## What is expected
Where a line of the entries holds the string "images", copy that line.

## Dataset excerpts
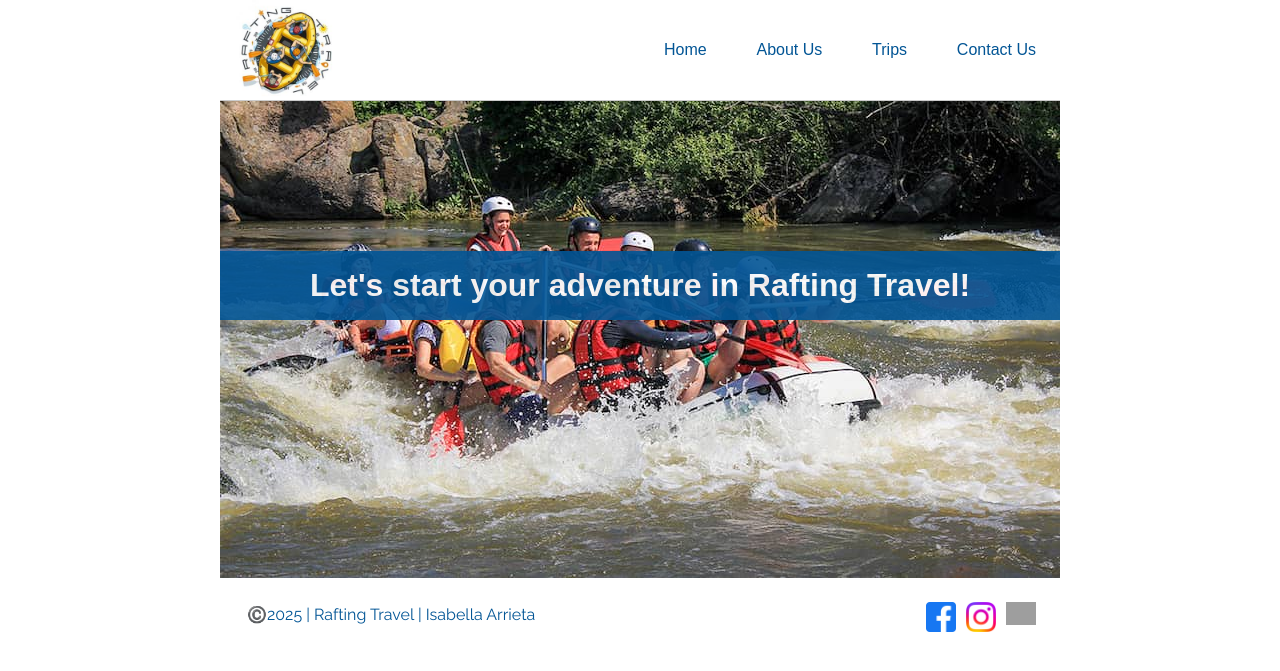
Repository: isaAJ05/wdd130
Page: wwr/index.html
These files come from the project's save history. The page is drawn as it stood at one moment and after the next save; the edit follows.
The browser window is 1280 px wide. The pictures show the whole page.
Pictures or frames that could not be fetched are drawn as grey boxes. Some web fonts or font styles are not loaded; a fallback is used.

Above is the page before, as saved 2025-06-16 20:07:45.

### wwr/index.html
<!DOCTYPE html>
<html lang="en">
<head>
    <meta charset="UTF-8">
    <meta name="viewport" content="width=device-width, initial-scale=1.0">
    <title>Home-Rafting Travel</title>
    <meta name="description" content="Main page: Rafting Travel">
    <meta name="author" content="Isabella Arrieta">
    <link rel="stylesheet" href="styles/rafting.css">
    <link rel="preconnect" href="https://fonts.googleapis.com">
    <link rel="preconnect" href="https://fonts.gstatic.com" crossorigin>
    <link href="https://fonts.googleapis.com/css2?family=Play:wght@400;700&family=Raleway:ital,wght@0,100..900;1,100..900&display=swap" rel="stylesheet">
</head>
<body>
    <header>
        <img src ="images/z-raftingcompas.jpg" alt="Rafting Company Logo">
    <nav>
        <a href="index.html">Home</a>
        <a href="about.html">About Us</a>
        <a href="trips.html">Trips</a>
        <a href="contact.html">Contact Us</a>
    </nav>
    </header>
    <main>
        <div class="hero">
            <img src="images/rafting10_1024.jpg" alt="Rafting">
            <h1>Let's start your adventure in Rafting Travel!</h1>
        </div>
        </main>
    <footer>
        <p>©️2025 | Rafting Travel | Isabella Arrieta</p>
        <nav class="socialmedia">
            <a href="https://www.facebook.com/">
                <img src="images/facebook.webp" alt="Facebook" width="30">
            </a>
            <a href="https://www.instagram.com/">
                <img src="images/instagram.webp" alt="Instagram" width="30">
            </a>
            <a href="https://x.com/home">
                <img src="images/x.webp" alt="X" width="30">
            </a>
        </nav>
    </footer>
</body>
</html>

### wwr/styles/rafting.css
:root {
    --primary-color: #FC9F1C;
    --secondary-color: #FFE77C;
    --accent1-color: #025595;
    --accent2-color: #A6DEF6;
    --heading-font: "Play", sans-serif;
    --body-font: "Raleway", sans-serif;
}

header {
    margin: 1rem auto;
    background-color: #fff;
    color: var(--secondary-color);
    display: grid;
	grid-template-columns: 1fr 1fr;
    align-items: center;
    border-bottom: 1px solid #ccc;

}
header img {
    width: 100px;
    height: auto;
    margin-left: 16px;
}
*{
    margin: 0;
    padding: 0;
    box-sizing: border-box;
}
body {
    font-family: var(--body-font);
    color: var(--accent1-color);
}
 header, main, footer {
    width: 840px;
    margin: 0 auto;
}
h1, h2{
    font-family: var(--heading-font);
    color: var(--accent1-color);
}
p, section, article{
    margin: 16px;
    padding: 8px;
}
.History {
    display: grid;
	grid-template-columns: 1fr 1fr 1fr;
    align-items: center;
    grid-gap: 1px;
}
.History h2{
    grid-column: 1/4;
    text-align: center;

}
.History img{
    width: 100%;
    height: auto;
}
.Adventure {
    display: grid;
    grid-template-columns: 1fr 1fr 1fr 1fr 1fr;
    align-items: center;
    grid-gap: 15px;
}
.Adventure h2{
    grid-column: 1/6;
    text-align: center;
}
.Adventure img{
    width: 100%;
    height: auto;
}
figcaption {
    text-align: center;
}
nav {
    margin: 16px;
    padding: 8px;
    display: flex;
    justify-content: space-between;
	flex: 1 1 auto;

}
nav a {
    text-decoration: none;
    font-family: var(--heading-font);
    color: var(--accent1-color);
}
nav a:hover {
    color: var(--primary-color);
    text-decoration: underline;
}

.socialmedia a{
    text-decoration: none;
}
.socialmedia {
    justify-content: right;
    gap: 10px;
}

.herodiv{
    position: relative;
    margin: 1em auto;

}

.herodiv img{
    display: block;
    width: 100%;
    height: auto;
}

.herodiv h1{
    position: absolute;
    top: 20px;
    width: 100%;
    padding: 16px;
    text-align: center;
    opacity: 0.9;
    background-color: var(--accent1-color);
    color: #ffffff;

}

.herodiv article{
    position: absolute;
    top: 150px;
    left: 5px;
    width: 800px;
    opacity: 0.9;
    background-color: var(--accent1-color);
    color: #ffffff;
}
.herodiv article img{
    float: right;
    width: 230px;
    padding: 8px;
}
footer {
    display: flex;

}
footer p {
    margin: 19px;
    padding: 8px;

}
.rectangle-3 {
	width: 840px;
	height: 159px;
	padding: 8px 8px 8px 8px;
	background:var(--accent1-color);
    margin: 0 auto;
    display: flex;
    flex-direction: column;
    align-items: center;
    justify-content: center;
	border-radius: 3px 3px 3px 3px;

}
.rectangle-3 .header-3 {
    width: 463px;
	height: 36px;
	color: #FFFFFF;
	font-family: var(--heading-font);
	font-weight: 700;
	font-size: 30px;
	line-height: 1.2;
	text-align: center;
}
.we-love-questions-and-feedback-and-we-re-always- {
	width: 418px;
	height: 44px;
	color: #FFFFFF;
	font-family: var(--body-font);
	font-weight: 400;
	font-size: 13px;
	line-height: 1.4;
	text-align: center;
}
.rectangle-4 {
	width: 840px;
	height: 348px;
	background: #FFFFFF;
	border-radius: 3px 3px 3px 3px;
    display: flex;
    align-items: flex-start;
}
.column-text{
    flex:1;
    padding: 20px;
    align-items: center;
}
.column-text .block{
    flex:1;
}

.column-map {
    flex: 1;
    text-align: right;;
}

.column-map iframe {
	max-width: 463px;
	height: 348px;
	background: #00000000;

}


.header-14 {
	width: 223px;
	color: var(--accent1-color);
	font-family: var(--body-font);
	font-weight: 700;
	font-size: 24px;
	line-height: 1.2;
    text-align: left;
    margin-top: 34px;
}
.jackson-wyoming-ee-uu- {

    margin-top: 35px;
	color: var(--accent1-color);
	font-family: var(--body-font);
	font-weight: 600;
	font-size: 16px;
	line-height: 1.1;
	text-align: left;
    padding-left: 6px;
}


.address-phone-and-email {
    margin-top: 20px;
	color: var(--accent1-color);
	font-family: var(--body-font);
	font-weight: 400;
	font-size: 11px;
	line-height: 1.5;
	text-align: left;
}
.address-phone-and-email img {
	width: 18px;
	height: 18px;
}
.address-phone-and-email figure {
    display: flex;
    gap: 10px;
    margin: 0;
    margin-top: 10px;
}



.rectangle-5 {
	width: 840px;
	height: 240px;
    padding: 20px 20px 20px 20px;
	background: var(--accent1-color);
	border-radius: 3px 3px 3px 3px;
    display: grid;
    grid-template-columns: 1fr 1fr 1fr;
    align-items: center;
    justify-items: center;
}
.rectangle-5 img {
	width: 120px;
	height: 135px;
	background: #00000000;
}

.rectangle-5 figcaption {
	width: 111px;
	height: 15px;
	color: #FFFFFF;
	font-family: var(--body-font);
	font-weight: 500;
	font-size: 14px;
	line-height: 1.1;
	text-align: center;
}

.header-16 {
	width: 223px;
	height: 48px;
	color: #FFFFFF;
	font-family: var(--heading-font);
	font-weight: 700;
	font-size: 24px;
	line-height: 1.2;
	text-align: center;
    grid-column: 1/4;
    margin: 0 auto;
}

.rectangle-6 {
	width: 840px;
	height: 551px;
	padding: 8px 8px 8px 8px;
	background: #EDF0F4;
	border-radius: 3px 3px 3px 3px;
}
.rectangle-6 h2{
    margin-top: 48px;
	color: #3B4754;
	font-family: var(--heading-font);
	font-weight: 700;
	font-size: 24px;
	line-height: 1.2;
	text-align: center;
}

.rectangle-6 p {
	color: #4f6278;
	font-family: var(--body-font);
	font-weight: 400;
	font-size: 13px;
	line-height: 1.5;
	text-align: center;
}

.rectangle-6 .row {
    display: flex;
    gap: 20px;
    align-items: center;
    justify-content: center;
    padding-top: 16px;
    padding-bottom: 16px;

}

.rectangle-6 .form-title {
    display: flex;
    flex-direction: column;

}
.rectangle-6 .form-title label{
	width: 31px;
	height: 12px;
	color: #3B4754;
	font-family: var(--body-font);
	font-weight: 700;
	font-size: 11px;
	line-height: 1.1;
	text-align: left;
}
.rectangle-6 .form-title input{
	width: 225px;
	height: 28px;
	background: #FFFFFF;
	color: #9FAFC1;
	border-color: #C9D3DD;
	border-width: 2px;
	border-style: solid;
	border-radius: 4px 4px 4px 4px;
	font-family: var(--body-font);
	font-weight: 400;
	font-size: 12px;
	text-align: left;
    margin-top: 4px;
}
.rectangle-6 .title label{
	width: 31px;
	height: 12px;
	color: #3B4754;
	font-family: var(--body-font);
	font-weight: 700;
	font-size: 11px;
	line-height: 1.1;
	text-align: left;
    padding-left: 176px;
}
.radio{
    padding-left: 176px;

}

input[type="radio"]{
	background: #FFFFFF;
	border-color: #C9D3DD;
	border-width: 1.5px;
	border-style: solid;
}
.radio label {
    font-family: var(--body-font);
	font-weight: normal;
	font-size: 12px;
	text-align: left;
    color: #232323;
}
.rectangle-6 .textarea {
    display: flex;
    flex-direction: column;
    align-items: center;
    justify-content: center;
}
.rectangle-6 .textarea textarea {
    width: 469px;
	height: 99px;
	background: #FFFFFF;
	color: #000000;
	border-color: #C9D3DD;
	border-width: 2px;
	border-style: solid;
	border-radius: 4px 4px 4px 4px;
	font-family: var(--body-font);
	font-weight: 400;
	font-size: 12px;
	text-align: left;

}
.check {
    padding-left: 260px;
    padding-top: 20px;
    padding-bottom: 16px;
}
.check checkbox {
	width: 371px;
	height: 19px;
	background: #FFFFFF;
	border-color: #C9D3DD;
	border-width: 1.5px;
	border-style: solid;

}

.check label{
    font-family: var(--body-font);
	font-weight: normal;
	font-size: 12px;
	text-align: left;
	color: #4f6278;;
}
.send {
    padding-left: 360px;
}
.rectangle-6 button {
	width: 100px;
	height: 28px;
	padding: 0px 10px 0px 10px;
	background: var(--accent1-color);
	color: #FFFFFF;
	border-color: #3B4754;
	border-width: 1px;
	border-style: solid;
	border-radius: 2px 2px 2px 2px;
	font-family: var(--body-font);
	font-weight: 700;
	font-size: 10px;
	text-align: center;

}
.rectangle-6 button:hover {
    background: var(--primary-color);
    color: #fff;
    cursor: pointer;
}
.hero {
	position: relative;
}
.hero img {
	width: 100%;
	display: block;
}
.hero h1 {
	position: absolute;
	top: 150px;
	width: 100%;
    padding: 16px;
    text-align: center;
    opacity: 0.9;
    background-color: var(--accent1-color);
    color: #ffffff;
}

After the next save:
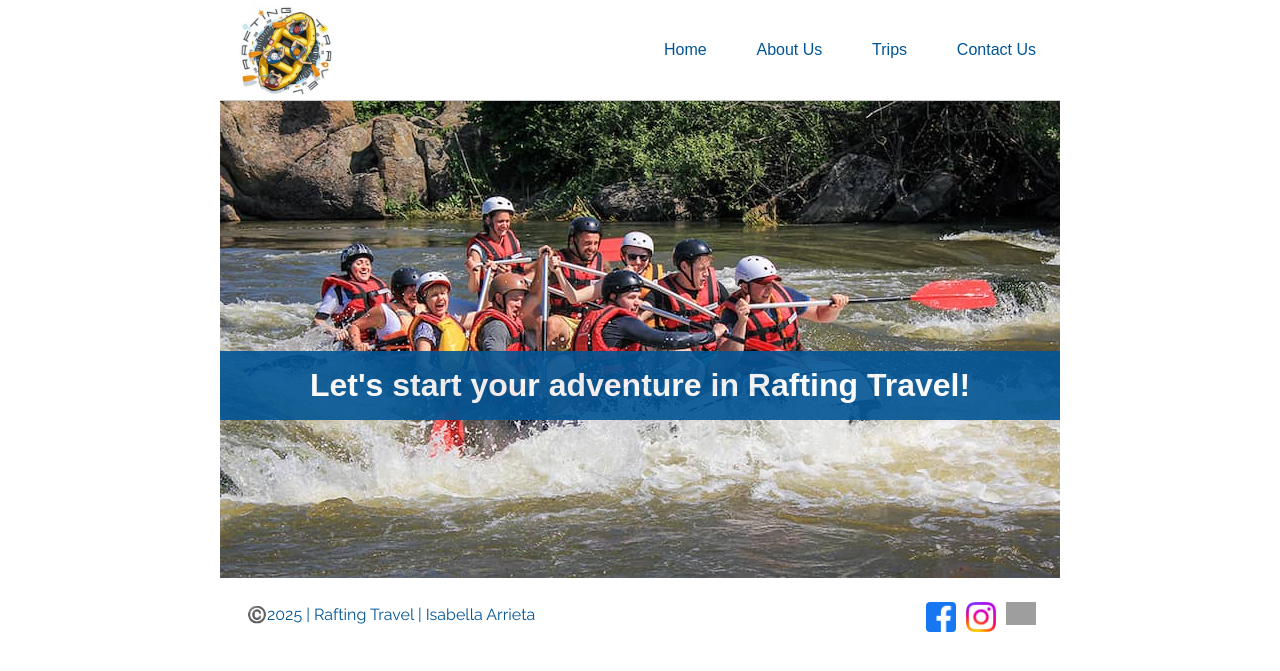
Saved 6 s later.
--- a/wwr/styles/rafting.css
+++ b/wwr/styles/rafting.css
@@ -468,7 +468,7 @@ input[type="radio"]{
 }
 .hero h1 {
 	position: absolute;
-	top: 150px;
+	top: 250px;
 	width: 100%;
     padding: 16px;
     text-align: center;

## Problem solution
        <img src ="images/z-raftingcompas.jpg" alt="Rafting Company Logo">
            <img src="images/rafting10_1024.jpg" alt="Rafting">
                <img src="images/facebook.webp" alt="Facebook" width="30">
                <img src="images/instagram.webp" alt="Instagram" width="30">
                <img src="images/x.webp" alt="X" width="30">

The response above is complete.